Problem: Copy, from the material below, every line in which the word "rollButton" can be found.
Top of Data provided
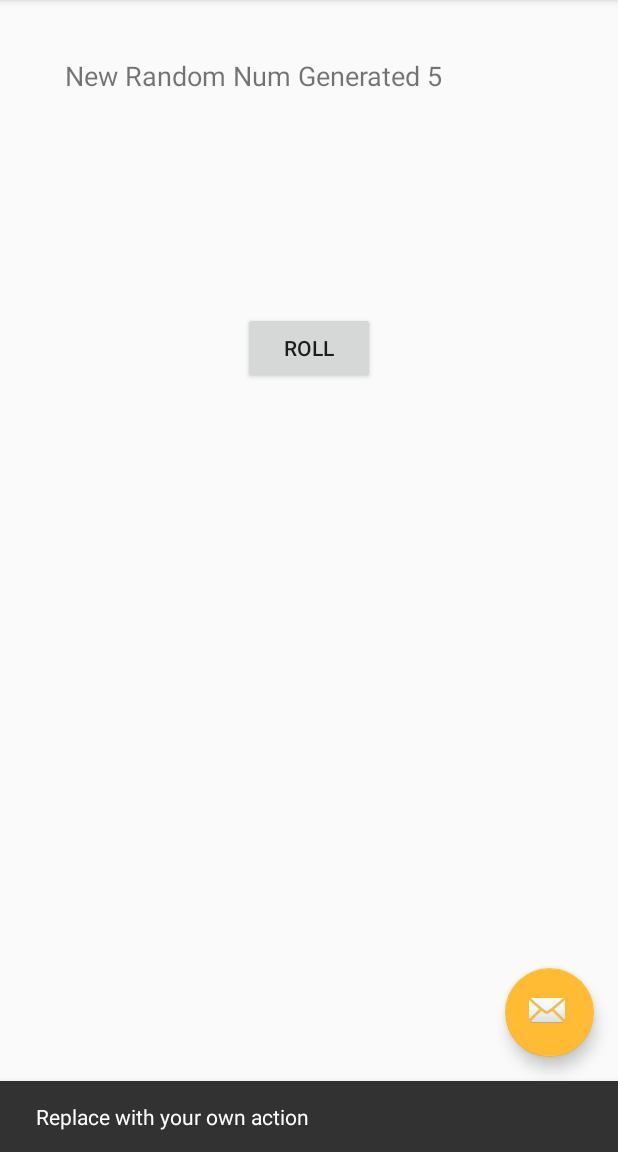
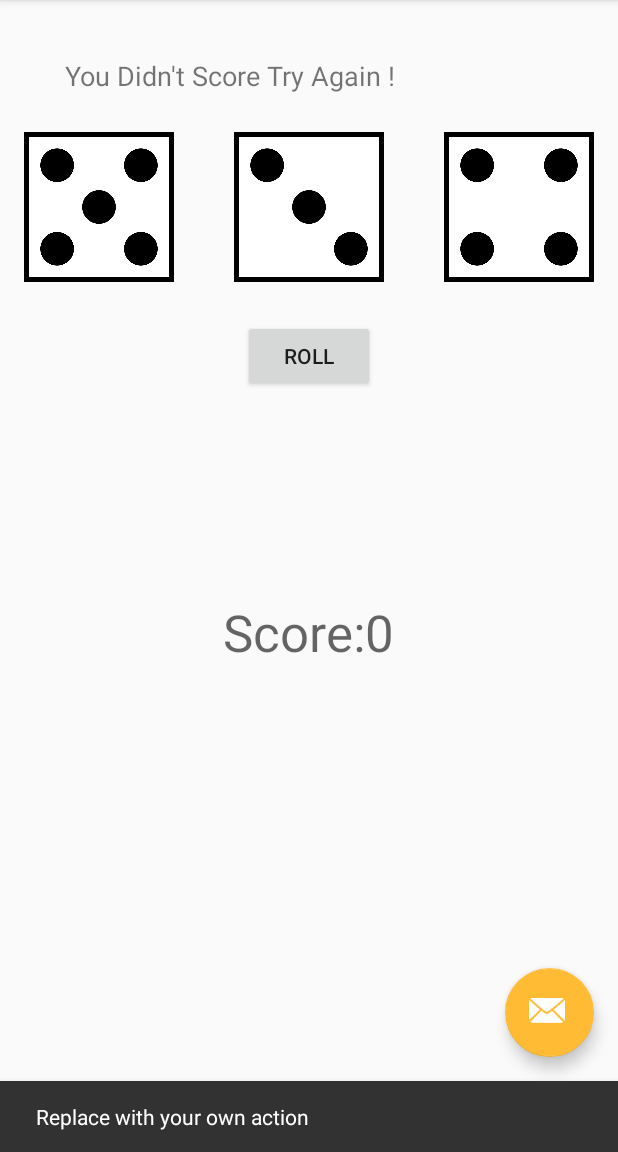
Before and after one commit to Ghayyas/Native-android, an Android app: the screen it shows after launch (MainActivity), after a tap on "ROLL", on a phone screen of 412 x 824 dp, the part 84-1236 px from its top. Run offline under Robolectric (Android 15) with nearby library versions, the phone set to English and light mode, and no system bars; 1 other tap on this screen came first.

Commit message:
dice game

```diff
--- a/DiceGame/app/src/main/java/com/project/dice/dicegame/MainActivity.java
+++ b/DiceGame/app/src/main/java/com/project/dice/dicegame/MainActivity.java
@@ -1,26 +1,43 @@
 package com.project.dice.dicegame;
 
+import android.graphics.drawable.Drawable;
 import android.os.Bundle;
+import android.support.annotation.StringRes;
 import android.support.design.widget.FloatingActionButton;
 import android.support.design.widget.Snackbar;
 import android.support.v7.app.AppCompatActivity;
 import android.support.v7.widget.Toolbar;
+import android.util.Log;
 import android.view.View;
 import android.view.Menu;
 import android.view.MenuItem;
 import android.widget.Button;
+import android.widget.ImageView;
 import android.widget.TextView;
 import android.widget.Toast;
-
+import java.io.IOException;
+import java.io.InputStream;
+import java.util.ArrayList;
 import java.util.Random;
 
 public class MainActivity extends AppCompatActivity {
     int score;
+    int die1;
+    int die2;
+    int die3;
+
+    //Array List
+    ArrayList<Integer> dice;
+    //Array Image List
+    ArrayList<ImageView> diceImageViews;
+
     TextView rollResult;
     //Button
     Button rollButton;
     //Random Num
     Random rand;
+  //  Score View
+    TextView scoreText;
 
 
     @Override
@@ -41,16 +58,67 @@ public class MainActivity extends AppCompatActivity {
         score = 0;
         rollResult = (TextView) findViewById(R.id.rollResult);
         rollButton = (Button) findViewById(R.id.rollButton);
+        scoreText = (TextView) findViewById(R.id.scoreText);
+
         rand = new Random();
         Toast.makeText(getApplicationContext(),"Wellcome to Dice",Toast.LENGTH_SHORT).show();
+       //Array list Create
+
+        dice = new ArrayList<Integer>();
+        ImageView die1Image = (ImageView) findViewById(R.id.die1Image);
+        ImageView die2Image = (ImageView) findViewById(R.id.die2Image);
+        ImageView die3Image = (ImageView) findViewById(R.id.die3Image);
+        diceImageViews = new ArrayList<ImageView>();
+        diceImageViews.add(die1Image);
+        diceImageViews.add(die2Image);
+        diceImageViews.add(die3Image);
     }
 
       public void rollDice(View v){
 //          rollResult.setText("Clicked");
-          int num = rand.nextInt(6)+1;
-          String randomNum = "New Random Num Generated "+num;
-          rollResult.setText(randomNum);
+          die1 = rand.nextInt(6)+1;
+          die2 = rand.nextInt(6)+1;
+          die3 = rand.nextInt(6)+1;
+
+          // Storing in Array
+
+          //Clear the Array
+          dice.clear();
+          dice.add(die1);
+          dice.add(die2);
+          dice.add(die3);
+
+
 //       Toast.makeText(getApplicationContext(),randomNum,Toast.LENGTH_SHORT).show();
+          for(int dieOfSet = 0; dieOfSet<3; dieOfSet++){
+              String imageName = "die_"+ dice.get(dieOfSet)+".png";
+             try{
+                  InputStream stream = getAssets().open(imageName);
+                  Drawable d = Drawable.createFromStream(stream,null);
+                  diceImageViews.get(dieOfSet).setImageDrawable(d);
+              }
+              catch (IOException e){
+                  e.printStackTrace();
+              }
+          }
+          String msg;
+          if(die1==die2 && die1==die3){
+              //Triples
+              int scoreDelta = die1 *100;
+              msg = "You Rolled a Tiple " + die1 + "You Score " + scoreDelta + "Points.";
+              score+=scoreDelta;
+          }
+          else if(die1 == die2 || die1 == die3 || die2 == die3){
+              //Doubles
+              msg = "You Rolled Doubles";
+              score+=50;
+
+          }
+          else{
+              msg = "You Didn't Score Try Again !";
+          }
+          rollResult.setText(msg);
+          scoreText.setText("Score:" + score);
       }
 
 
--- a/DiceGame/app/src/main/res/layout/activity_main.xml
+++ b/DiceGame/app/src/main/res/layout/activity_main.xml
@@ -32,10 +32,11 @@
         app:layout_anchorGravity="center_vertical|left"
         android:layout_gravity="bottom|right"
         android:adjustViewBounds="false"
-        android:foregroundTint="@android:color/white" />
+        android:foregroundTint="@android:color/white"
+        android:tint="@android:color/white" />
 
     <include layout="@layout/content_main"
         android:layout_width="match_parent"
-        android:layout_height="432dp" />
+        android:layout_height="566dp" />
 
 </android.support.design.widget.CoordinatorLayout>
--- a/DiceGame/app/src/main/res/layout/content_main.xml
+++ b/DiceGame/app/src/main/res/layout/content_main.xml
@@ -19,8 +19,8 @@
         android:layout_height="wrap_content"
         android:id="@+id/rollButton"
         android:onClick="rollDice"
-        android:layout_marginTop="145dp"
-        android:layout_below="@+id/rollResult"
+        android:layout_marginTop="25dp"
+        android:layout_below="@+id/die2Image"
         android:layout_centerHorizontal="true" />
 
     <TextView
@@ -33,4 +33,43 @@
         android:layout_alignParentTop="true"
         android:layout_alignParentStart="true"
         android:layout_marginTop="78dp" />
+
+    <ImageView
+        android:layout_width="100dp"
+        android:layout_height="100dp"
+        app:srcCompat="@drawable/die_1"
+        android:id="@+id/die1Image"
+        android:layout_below="@+id/rollResult"
+        android:layout_marginTop="25dp"
+        android:layout_alignParentLeft="true"/>
+
+    <ImageView
+        android:layout_width="100dp"
+        android:layout_height="100dp"
+        app:srcCompat="@drawable/die_1"
+        android:id="@+id/die2Image"
+        android:layout_marginTop="25dp"
+        android:layout_below="@+id/rollResult"
+        android:layout_centerHorizontal="true" />
+
+    <ImageView
+        android:layout_width="100dp"
+        android:layout_height="100dp"
+        app:srcCompat="@drawable/die_1"
+        android:id="@+id/die3Image"
+        android:layout_below="@+id/rollResult"
+        android:layout_alignParentRight="true"
+        android:layout_marginTop="25dp" />
+
+    <TextView
+        android:text="Score 0"
+        android:layout_width="wrap_content"
+        android:layout_height="wrap_content"
+        android:id="@+id/scoreText"
+        android:layout_centerHorizontal="true"
+        android:layout_marginBottom="50dp"
+        android:layout_alignParentBottom="true"
+        android:textAppearance="@style/TextAppearance.AppCompat.Display1" />
+
+
 </RelativeLayout>
--- a/DiceGame/app/src/main/res/values/strings.xml
+++ b/DiceGame/app/src/main/res/values/strings.xml
@@ -1,4 +1,5 @@
 <resources>
     <string name="app_name">DiceGame</string>
     <string name="action_settings">Settings</string>
+    <string name="scoreText">Score 0</string>
 </resources>
```
Also changed, not shown: DiceGame/app/src/main/assets/die_1.png (added), DiceGame/app/src/main/assets/die_2.png (added), DiceGame/app/src/main/assets/die_3.png (added), DiceGame/app/src/main/assets/die_4.png (added), DiceGame/app/src/main/assets/die_5.png (added), DiceGame/app/src/main/assets/die_6.png (added), DiceGame/app/src/main/res/drawable/die_1.png (added).
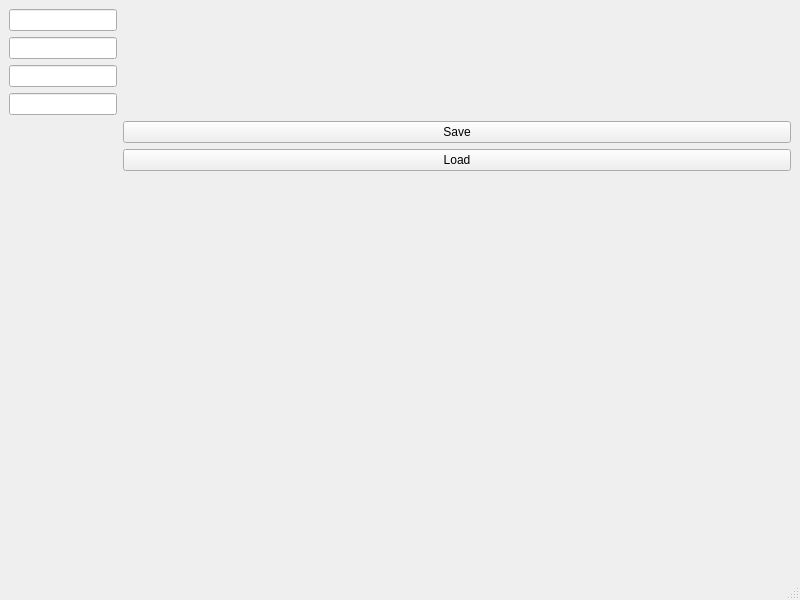
This is common/settings/settingsmanager.ui in AJigsawnHalo/Aklatan as Qt 5 draws it before an edit. The edited form follows.
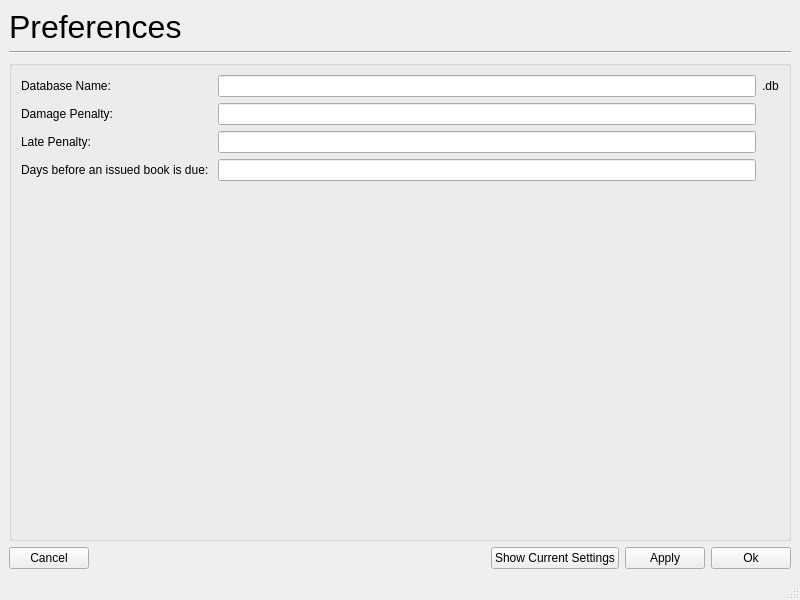
This is the edited form.

Commit message: completed Settings function

The edit to the form file:
```diff
--- a/common/settings/settingsmanager.ui
+++ b/common/settings/settingsmanager.ui
@@ -14,32 +14,145 @@
    <string>MainWindow</string>
   </property>
   <widget class="QWidget" name="centralwidget">
-   <layout class="QFormLayout" name="formLayout">
+   <layout class="QGridLayout" name="gridLayout_2">
     <item row="0" column="0">
-     <widget class="QLineEdit" name="lineDbName"/>
+     <widget class="QLabel" name="label_6">
+      <property name="font">
+       <font>
+        <pointsize>24</pointsize>
+       </font>
+      </property>
+      <property name="text">
+       <string>Preferences</string>
+      </property>
+     </widget>
     </item>
     <item row="1" column="0">
-     <widget class="QLineEdit" name="linedamagePenalty"/>
+     <widget class="Line" name="line">
+      <property name="orientation">
+       <enum>Qt::Horizontal</enum>
+      </property>
+     </widget>
     </item>
     <item row="2" column="0">
-     <widget class="QLineEdit" name="lineLatePenalty"/>
-    </item>
-    <item row="4" column="1">
-     <widget class="QPushButton" name="saveButton">
-      <property name="text">
-       <string>Save</string>
+     <widget class="QGroupBox" name="groupBox">
+      <property name="title">
+       <string/>
       </property>
+      <layout class="QGridLayout" name="gridLayout">
+       <item row="0" column="2">
+        <widget class="QLabel" name="label_5">
+         <property name="text">
+          <string>.db</string>
+         </property>
+        </widget>
+       </item>
+       <item row="5" column="0">
+        <widget class="QLabel" name="label_4">
+         <property name="text">
+          <string>Days before an issued book is due: </string>
+         </property>
+        </widget>
+       </item>
+       <item row="2" column="1">
+        <widget class="QLineEdit" name="linedamagePenalty"/>
+       </item>
+       <item row="3" column="0">
+        <widget class="QLabel" name="label_3">
+         <property name="text">
+          <string>Late Penalty:</string>
+         </property>
+        </widget>
+       </item>
+       <item row="0" column="0">
+        <widget class="QLabel" name="label">
+         <property name="text">
+          <string>Database Name:</string>
+         </property>
+        </widget>
+       </item>
+       <item row="5" column="1">
+        <widget class="QLineEdit" name="lineDaysDue"/>
+       </item>
+       <item row="3" column="1">
+        <widget class="QLineEdit" name="lineLatePenalty"/>
+       </item>
+       <item row="2" column="0">
+        <widget class="QLabel" name="label_2">
+         <property name="text">
+          <string>Damage Penalty:</string>
+         </property>
+        </widget>
+       </item>
+       <item row="0" column="1">
+        <widget class="QLineEdit" name="lineDbName"/>
+       </item>
+       <item row="6" column="1">
+        <spacer name="verticalSpacer">
+         <property name="orientation">
+          <enum>Qt::Vertical</enum>
+         </property>
+         <property name="sizeHint" stdset="0">
+          <size>
+           <width>20</width>
+           <height>40</height>
+          </size>
+         </property>
+        </spacer>
+       </item>
+      </layout>
      </widget>
     </item>
-    <item row="3" column="0">
-     <widget class="QLineEdit" name="lineDaysDue"/>
-    </item>
-    <item row="5" column="1">
-     <widget class="QPushButton" name="loadButton">
-      <property name="text">
-       <string>Load</string>
+    <item row="4" column="0">
+     <layout class="QHBoxLayout" name="horizontalLayout">
+      <property name="topMargin">
+       <number>0</number>
       </property>
-     </widget>
+      <item>
+       <widget class="QPushButton" name="cancelButton">
+        <property name="text">
+         <string>Cancel</string>
+        </property>
+       </widget>
+      </item>
+      <item>
+       <spacer name="horizontalSpacer">
+        <property name="orientation">
+         <enum>Qt::Horizontal</enum>
+        </property>
+        <property name="sizeType">
+         <enum>QSizePolicy::Expanding</enum>
+        </property>
+        <property name="sizeHint" stdset="0">
+         <size>
+          <width>40</width>
+          <height>20</height>
+         </size>
+        </property>
+       </spacer>
+      </item>
+      <item>
+       <widget class="QPushButton" name="loadButton">
+        <property name="text">
+         <string>Show Current Settings</string>
+        </property>
+       </widget>
+      </item>
+      <item>
+       <widget class="QPushButton" name="applyButton">
+        <property name="text">
+         <string>Apply</string>
+        </property>
+       </widget>
+      </item>
+      <item>
+       <widget class="QPushButton" name="saveButton">
+        <property name="text">
+         <string>Ok</string>
+        </property>
+       </widget>
+      </item>
+     </layout>
     </item>
    </layout>
   </widget>
```
The commit also changes 5 other files.
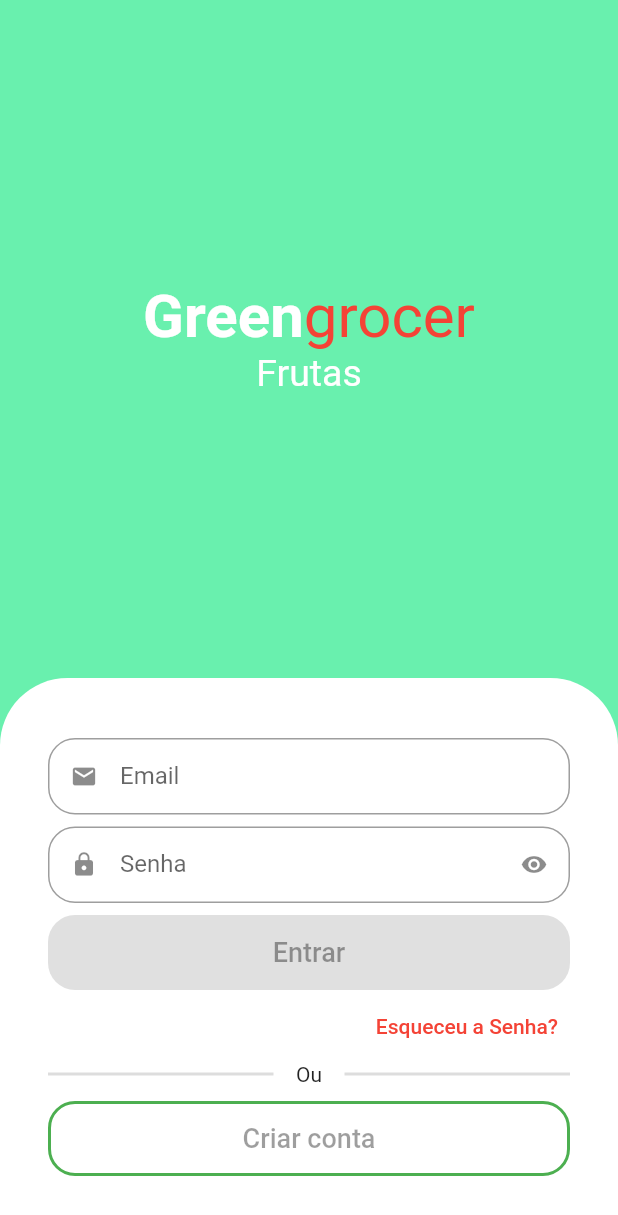
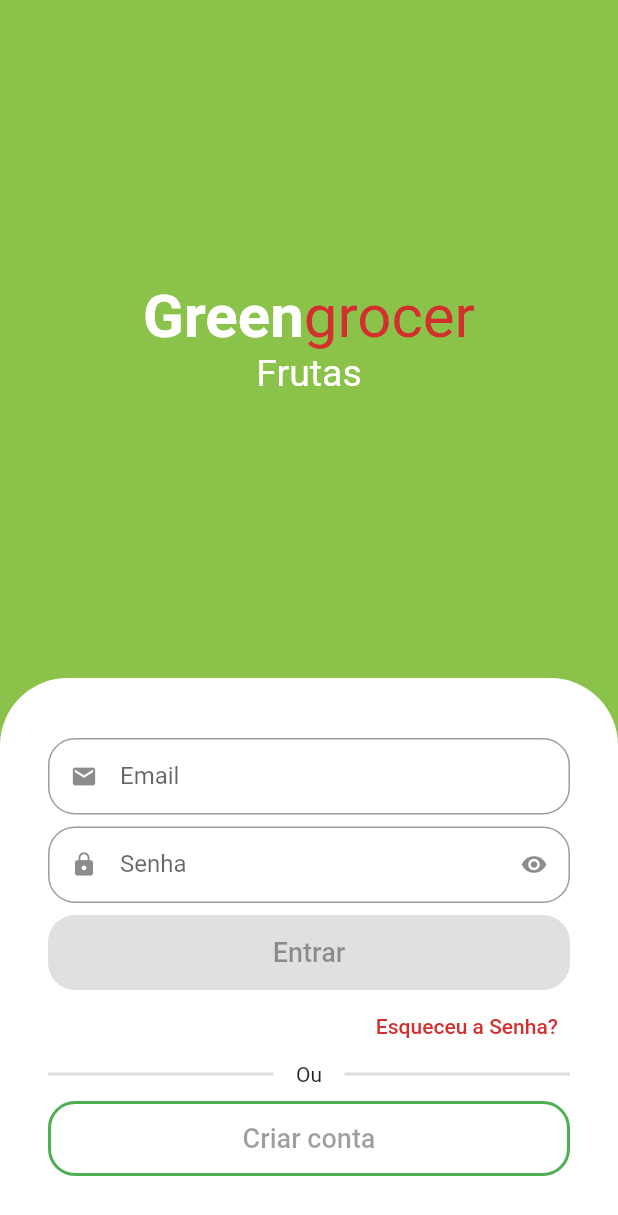
Before and after one commit to IagoAntunes/quitandavirtual, a Flutter app: the screen it shows after launch, on a phone screen of 412 x 824 dp. Shown: the top 1215 px of the screen. Run offline on Flutter 3.47's test engine with Material 2 defaults, Android fonts, the phone set to English and light mode, and no system bars; drawn by our look-alikes of animated_text_kit.

Commit message:
Customize Colors

```diff
--- /dev/null
+++ b/lib/src/auth/config/custom_colors.dart
@@ -0,0 +1,20 @@
+import 'package:flutter/material.dart';
+
+Map<int, Color> _swatchOpacity = {
+  50: const Color.fromRGBO(139, 195, 74, .1),
+  100: const Color.fromRGBO(139, 195, 74, .2),
+  200: const Color.fromRGBO(139, 195, 74, .3),
+  300: const Color.fromRGBO(139, 195, 74, .4),
+  400: const Color.fromRGBO(139, 195, 74, .5),
+  500: const Color.fromRGBO(139, 195, 74, .6),
+  600: const Color.fromRGBO(139, 195, 74, .7),
+  700: const Color.fromRGBO(139, 195, 74, .8),
+  800: const Color.fromRGBO(139, 195, 74, .9),
+  900: const Color.fromRGBO(139, 195, 74, 1)
+};
+
+abstract class CustomColors {
+  static Color customContrastColor = Colors.red.shade700;
+  static MaterialColor customSwatchColor =
+      MaterialColor(0xFF8BC34A, _swatchOpacity);
+}
--- a/lib/src/auth/sign_in_screen.dart
+++ b/lib/src/auth/sign_in_screen.dart
@@ -3,6 +3,7 @@ import 'package:flutter/material.dart';
 import 'package:flutter/src/widgets/container.dart';
 import 'package:flutter/src/widgets/framework.dart';
 import 'package:quitandavirtual/src/auth/components/custom_text_field.dart';
+import 'package:quitandavirtual/src/auth/config/custom_colors.dart';
 
 class SignInScreen extends StatelessWidget {
   const SignInScreen({super.key});
@@ -10,7 +11,7 @@ class SignInScreen extends StatelessWidget {
   @override
   Widget build(BuildContext context) {
     return Scaffold(
-      backgroundColor: Colors.greenAccent,
+      backgroundColor: CustomColors.customSwatchColor,
       body: Column(children: [
         //Banner
         Expanded(
@@ -23,7 +24,9 @@ class SignInScreen extends StatelessWidget {
                   text: 'Green',
                   style: TextStyle(
                       color: Colors.white, fontWeight: FontWeight.bold)),
-              TextSpan(text: 'grocer', style: TextStyle(color: Colors.red)),
+              TextSpan(
+                  text: 'grocer',
+                  style: TextStyle(color: CustomColors.customContrastColor)),
             ])),
 
             //Categorias
@@ -83,13 +86,13 @@ class SignInScreen extends StatelessWidget {
                     ))),
 
             //Forget Password
-            const Align(
+            Align(
               alignment: Alignment.centerRight,
               child: TextButton(
                   onPressed: null,
                   child: Text(
                     'Esqueceu a Senha?',
-                    style: TextStyle(color: Colors.red),
+                    style: TextStyle(color: CustomColors.customContrastColor),
                   )),
             ),
 
```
Bottom of Data provided
Answer for the task:
     Button rollButton;
         rollButton = (Button) findViewById(R.id.rollButton);
         android:id="@+id/rollButton"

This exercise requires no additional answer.